How the 2014 Budget affects you?
There were a number of tax proposals in this year’s budget speech that included:
Income tax relief
The 2014 budget has provided a total of R9.3 billion in income tax relief to households. Around 40% of this relief would go to lower income earners (below R250 000 per annum).
It has become somewhat of a tradition for Pravin Gordhan to raise sin taxes each year and 2014 is no different. If you indulge in smoking or alcohol, brace yourself for more increases.
The price of a 340ml can of beer has gone up 9 cents.
Whiskey drinkers will pay R4.80 more per bottle.
A pack of twenty cigarettes has gone up 68 cents.
There is more pressure at the pumps. From April 2nd 2014, the fuel levy will increase by 20 cents a litre, of this 8 cents a litre will go towards the Road Accident Fund.
The tax tables that relate to lump-sum retirement payouts have been adjusted, benefiting lower income members who previously did not benefit from deductible contributions. The tax-free, lump-sum amount that is paid out of retirement funds will increase from R315 000 to R500 000.
Focus was placed on retirement planning and lowering the costs in the system. Around 6 million employed South Africans do not currently have access to employer-sponsored retirement plans, which is being given attention.
Small Business Development
Pravin Gordhan confirmed government’s commitment to assisting smaller businesses and helping black economic development. He mentioned that tougher measures were being considered to enforce the rule that small businesses must be paid within 30 days.
The budget has also allocated R6.5 billion over the next three years to support small and medium enterprises.
The tax burden on micro-enterprises would be lightened with the amendment of the turnover tax regime.
It was also under consideration that the graduated tax structure for small business would be replaced with a refundable tax compliance credit.
The budget included a tax proposal that provides clarity on the valuation of company cars for fringe-benefit tax purposes.

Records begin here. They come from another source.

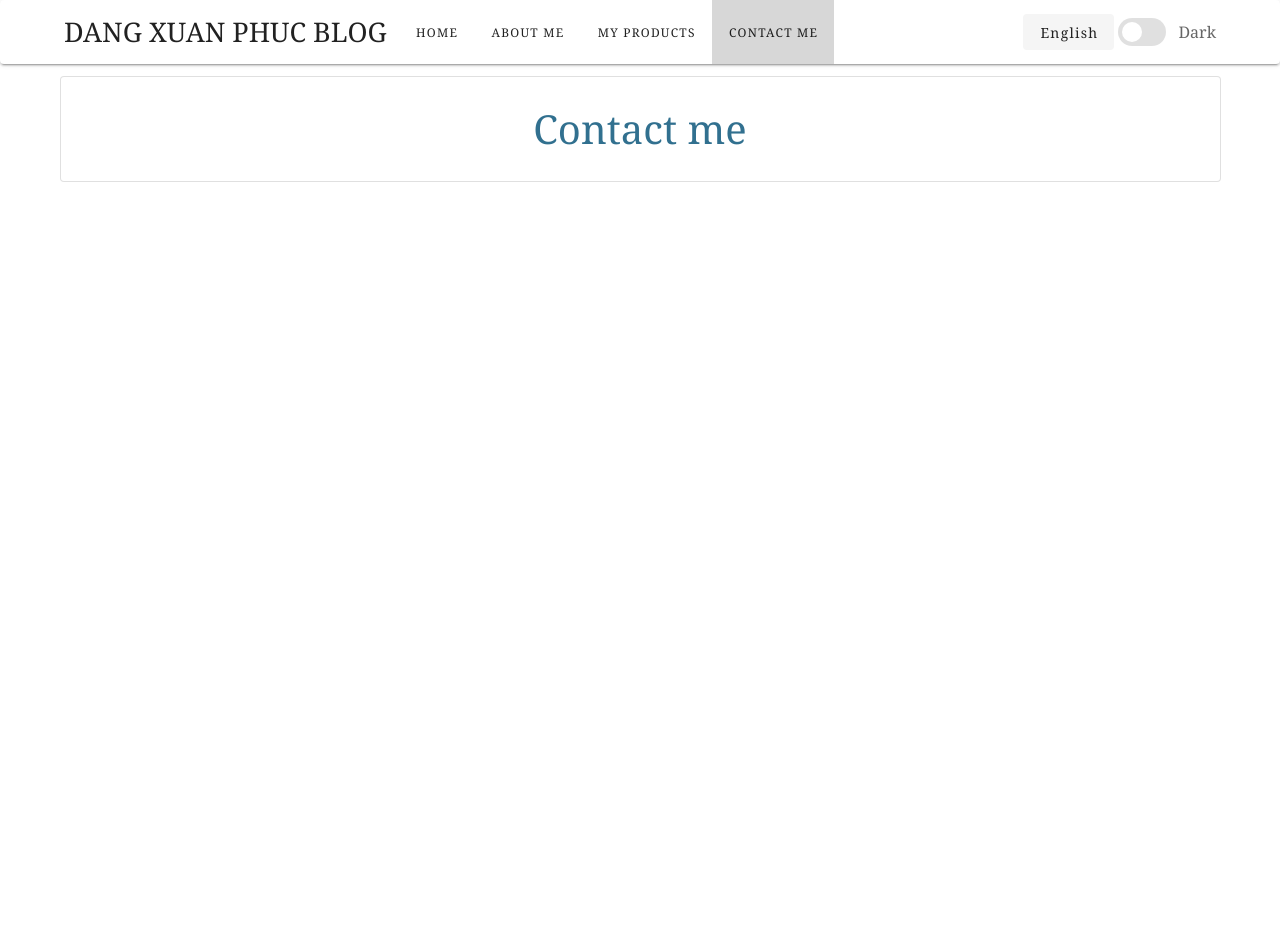
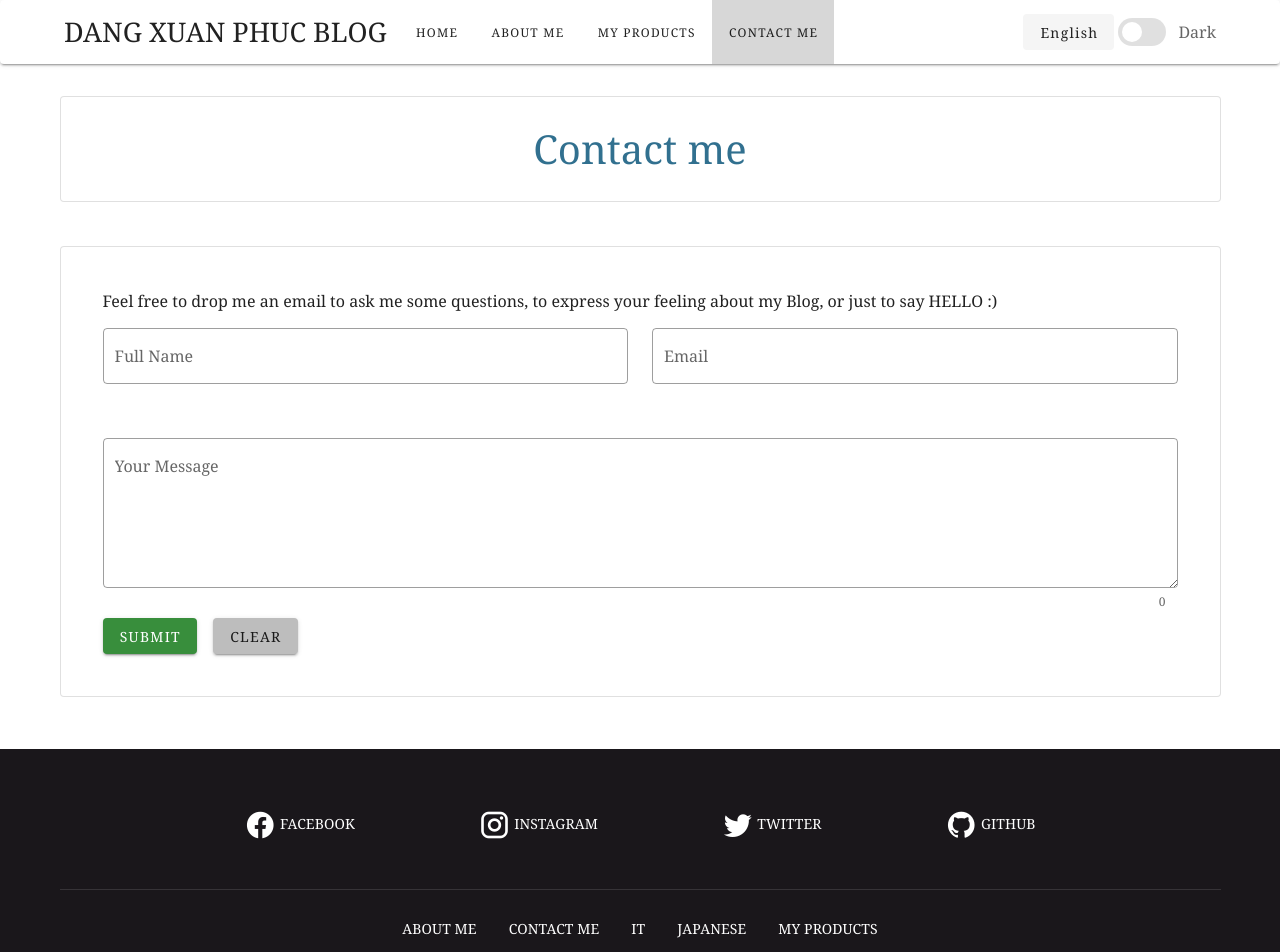
Before and after one commit to dangxuanphuc/wataridori, a Vue app in the folder wataridori/: page /contact-me in a window 1280 px wide. Shown: the top 952 px of the page. Before the commit the page ends 800 px from the top, so only its background shows below. Built offline with nearby package versions, Linux system fonts and the light colour scheme.

Commit message:
Add contact & footer

```diff
--- /dev/null
+++ b/wataridori/src/components/FeedBack.vue
@@ -0,0 +1,50 @@
+<template>
+  <v-container>
+    <v-card class="form-contact" outlined>
+      <v-form>
+        <v-container>
+          <div class="text-in-form">
+            Feel free to drop me an email to ask me some questions, to express
+            your feeling about my Blog, or just to say HELLO :)
+          </div>
+          <v-row>
+            <v-col cols="12" sm="6">
+              <v-text-field label="Full Name" outlined></v-text-field>
+            </v-col>
+            <v-col cols="12" sm="6">
+              <v-text-field label="Email" outlined></v-text-field>
+            </v-col>
+          </v-row>
+          <v-row>
+            <v-col>
+              <v-textarea
+                autocomplete="message"
+                label="Your Message"
+                outlined
+                counter
+              ></v-textarea>
+            </v-col>
+          </v-row>
+          <v-btn dark color="green darken-2" class="mr-4">
+            Submit
+          </v-btn>
+          <v-btn color="grey lighten-1">Clear</v-btn>
+        </v-container>
+      </v-form>
+    </v-card>
+  </v-container>
+</template>
+
+<script>
+export default {};
+</script>
+
+<style lang="scss" scoped>
+.form-contact {
+  background: #eee;
+  padding: 30px;
+  .text-in-form {
+    margin-bottom: 15px;
+  }
+}
+</style>
--- /dev/null
+++ b/wataridori/src/components/FooterApp.vue
@@ -0,0 +1,92 @@
+<template>
+  <v-footer dark padless class="mt-10">
+    <v-container>
+      <v-card flat tile class="footer-card white--text text-center">
+        <v-card-text class="py-12">
+          <a
+            v-for="(icon, index) in icons"
+            :key="index"
+            :href="icon.link"
+            target="_blank"
+            class="mx-15 white--text social-link"
+          >
+            <v-icon size="32px">{{ icon.name }}</v-icon> {{ icon.title }}
+          </a>
+        </v-card-text>
+        <v-divider></v-divider>
+        <v-card-text class="py-7">
+          <a
+            v-for="(item, index) in items"
+            :key="index"
+            :href="item.link"
+            class="mx-4 white--text social-link"
+          >
+            <span>{{ item.title }}</span>
+          </a>
+        </v-card-text>
+        <v-divider></v-divider>
+        <v-card-text class="white--text py-7">
+          &copy; {{ new Date().getFullYear() }} {{ copyright }}
+        </v-card-text>
+      </v-card>
+    </v-container>
+  </v-footer>
+</template>
+
+<script>
+export default {
+  data: () => ({
+    copyright: 'Dang Xuan Phuc Blog. All Rights Reserved.',
+    icons: [
+      {
+        name: 'mdi-facebook',
+        title: 'Facebook',
+        link: 'https://facebook.com/wataridori.natsumi/'
+      },
+      {
+        name: 'mdi-instagram',
+        title: 'Instagram',
+        link: 'https://www.instagram.com/wataridori.natsumi/'
+      },
+      {
+        name: 'mdi-twitter',
+        title: 'Twitter',
+        link: 'https://twitter.com/phucdx98/'
+      },
+      {
+        name: 'mdi-github',
+        title: 'Github',
+        link: 'https://github.com/dangxuanphuc/'
+      }
+    ],
+    items: [
+      { title: 'About me', link: '/about-me' },
+      { title: 'Contact me', link: '/contact-me' },
+      { title: 'IT', link: '/#' },
+      { title: 'Japanese', link: '/#' },
+      { title: 'My Products', link: '/my-products' }
+    ]
+  })
+};
+</script>
+
+<style lang="scss" scoped>
+.v-footer {
+  background: #1a171b !important;
+  .footer-card {
+    background: #1a171b !important;
+    .social-link {
+      text-decoration: none;
+      text-transform: uppercase;
+      &:hover {
+        opacity: 0.6;
+        transition: 0.3s;
+      }
+      span:hover {
+        color: #f4511e;
+        transition: 0.3s;
+      }
+    }
+  }
+}
+</style>
--- a/wataridori/src/components/TitleNavigation.vue
+++ b/wataridori/src/components/TitleNavigation.vue
@@ -1,6 +1,6 @@
 <template>
   <v-container>
-    <v-card class="mx-auto section-title" outlined>
+    <v-card class="section-title my-5" outlined>
       <h1>{{ title }}</h1>
     </v-card>
   </v-container>
@@ -16,6 +16,7 @@ export default {
 .section-title {
   padding: 22px;
   text-align: center;
+  background: #eee;
   h1 {
     font-weight: 400;
     font-size: 40px;
--- a/wataridori/src/views/About.vue
+++ b/wataridori/src/views/About.vue
@@ -1,15 +1,18 @@
 <template>
   <div>
     <title-navigation :title="'About me'"></title-navigation>
+    <footer-app></footer-app>
   </div>
 </template>
 
 <script>
 import TitleNavigation from '@/components/TitleNavigation.vue';
+import FooterApp from '@/components/FooterApp.vue';
 
 export default {
   components: {
-    TitleNavigation
+    TitleNavigation,
+    FooterApp
   },
   data: () => ({})
 };
--- a/wataridori/src/views/Contact.vue
+++ b/wataridori/src/views/Contact.vue
@@ -1,15 +1,21 @@
 <template>
   <div>
     <title-navigation :title="'Contact me'"></title-navigation>
+    <feed-back></feed-back>
+    <footer-app></footer-app>
   </div>
 </template>
 
 <script>
 import TitleNavigation from '@/components/TitleNavigation.vue';
+import FeedBack from '@/components/FeedBack.vue';
+import FooterApp from '@/components/FooterApp.vue';
 
 export default {
   components: {
-    TitleNavigation
+    TitleNavigation,
+    FeedBack,
+    FooterApp
   },
   data: () => ({})
 };
--- a/wataridori/src/views/Home.vue
+++ b/wataridori/src/views/Home.vue
@@ -1,15 +1,18 @@
 <template>
   <div>
     <title-navigation :title="'Home'"></title-navigation>
+    <footer-app></footer-app>
   </div>
 </template>
 
 <script>
 import TitleNavigation from '@/components/TitleNavigation.vue';
+import FooterApp from '@/components/FooterApp.vue';
 
 export default {
   components: {
-    TitleNavigation
+    TitleNavigation,
+    FooterApp
   },
   data: () => ({})
 };
--- a/wataridori/src/views/Product.vue
+++ b/wataridori/src/views/Product.vue
@@ -1,15 +1,18 @@
 <template>
   <div>
     <title-navigation :title="'My Products'"></title-navigation>
+    <footer-app></footer-app>
   </div>
 </template>
 
 <script>
 import TitleNavigation from '@/components/TitleNavigation.vue';
+import FooterApp from '@/components/FooterApp.vue';
 
 export default {
   components: {
-    TitleNavigation
+    TitleNavigation,
+    FooterApp
   },
   data: () => ({})
 };
```
Also changed, not shown: 1 other file (tests, documents, lock files or other folders).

Overall, the 2014 budget speech contained no big surprises. If however you are unsure of how the new announcements affect you or your business, contact Brett from Dirmeik Consulting on 021 421 4444.